2. Apply your antioxidants. The sun’s rays can induce damaging free radicals, resulting in fine lines, sagging, and brown spots. “Using a serum with antioxidants under your moisturizer, preferably one with SPF, can help absorb some of these free radicals,” says David E. Bank, a dermatologist and the director of the Center for Dermatology, Cosmetic & Laser Surgery, in Mount Kisco, New York. Some of the most effective antioxidants include vitamin C, Idebenone, and green tea. Try Prevage Clarity Targeted Skin Tone Corrector with Idebenone ($60, amazon.com).
3. Moisturize. “Don’t stop using a face moisturizer during the summer, even if your skin is oily,” says Amy Wechsler, a dermatologist in New York City. The hydrating ingredients (including water) in face creams help keep skin cells functioning properly. But if your skin feels slick, switch to an oil-free formula or moisturize only after cleansing at night.
4. Use a lot of sunscreen. Unless your moisturizer has broad-spectrum protection of at least SPF 15 (see What to Look for in a Sunscreen), you’ll have to wear a separate sunscreen on top. Apply it often (every couple of hours), and reapply after sweating or swimming, says David J. Leffell, a professor of dermatology at the Yale School of Medicine. A shot glass–size amount (one ounce) should cover your whole body; a tablespoon will protect your face and neck. Think of sunscreen as the most important tool in your summer skin arsenal.

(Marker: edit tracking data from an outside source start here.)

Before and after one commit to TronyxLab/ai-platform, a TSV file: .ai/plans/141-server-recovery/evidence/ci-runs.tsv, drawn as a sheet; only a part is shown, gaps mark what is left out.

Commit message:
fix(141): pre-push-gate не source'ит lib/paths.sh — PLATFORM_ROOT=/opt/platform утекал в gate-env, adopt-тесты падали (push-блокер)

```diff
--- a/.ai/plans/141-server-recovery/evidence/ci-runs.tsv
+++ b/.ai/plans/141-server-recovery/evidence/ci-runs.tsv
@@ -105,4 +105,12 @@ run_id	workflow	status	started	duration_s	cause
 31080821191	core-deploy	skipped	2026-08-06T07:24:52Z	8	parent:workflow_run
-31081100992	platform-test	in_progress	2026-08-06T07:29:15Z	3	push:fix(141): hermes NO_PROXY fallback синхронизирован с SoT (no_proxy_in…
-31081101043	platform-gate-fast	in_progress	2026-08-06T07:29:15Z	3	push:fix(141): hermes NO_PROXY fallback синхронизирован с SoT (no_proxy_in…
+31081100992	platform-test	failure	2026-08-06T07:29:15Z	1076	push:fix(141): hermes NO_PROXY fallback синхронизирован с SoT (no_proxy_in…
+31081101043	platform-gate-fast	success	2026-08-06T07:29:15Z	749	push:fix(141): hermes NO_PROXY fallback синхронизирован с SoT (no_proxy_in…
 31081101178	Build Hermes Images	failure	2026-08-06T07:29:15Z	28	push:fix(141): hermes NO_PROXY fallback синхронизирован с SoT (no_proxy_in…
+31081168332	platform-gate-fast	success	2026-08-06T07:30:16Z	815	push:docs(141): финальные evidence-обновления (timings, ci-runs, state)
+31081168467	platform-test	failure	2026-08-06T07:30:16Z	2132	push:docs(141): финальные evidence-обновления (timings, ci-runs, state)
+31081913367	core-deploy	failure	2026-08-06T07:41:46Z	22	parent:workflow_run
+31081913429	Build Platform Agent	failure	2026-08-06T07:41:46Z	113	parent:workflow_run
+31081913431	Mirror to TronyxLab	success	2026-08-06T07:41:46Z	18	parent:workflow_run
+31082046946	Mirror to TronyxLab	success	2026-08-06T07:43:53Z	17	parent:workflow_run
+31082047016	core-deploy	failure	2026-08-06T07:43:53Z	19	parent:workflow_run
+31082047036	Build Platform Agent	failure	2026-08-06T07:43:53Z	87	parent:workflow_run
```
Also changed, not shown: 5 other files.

We like the seven picks for your face and body that follow.
2 of 8La Roche-Posay
Anthelios 60 Ultra Light Sunscreen Fluid SPF 60
This often recommended dermatologist brand now comes in an even lighter form ideal for oily and combination skin.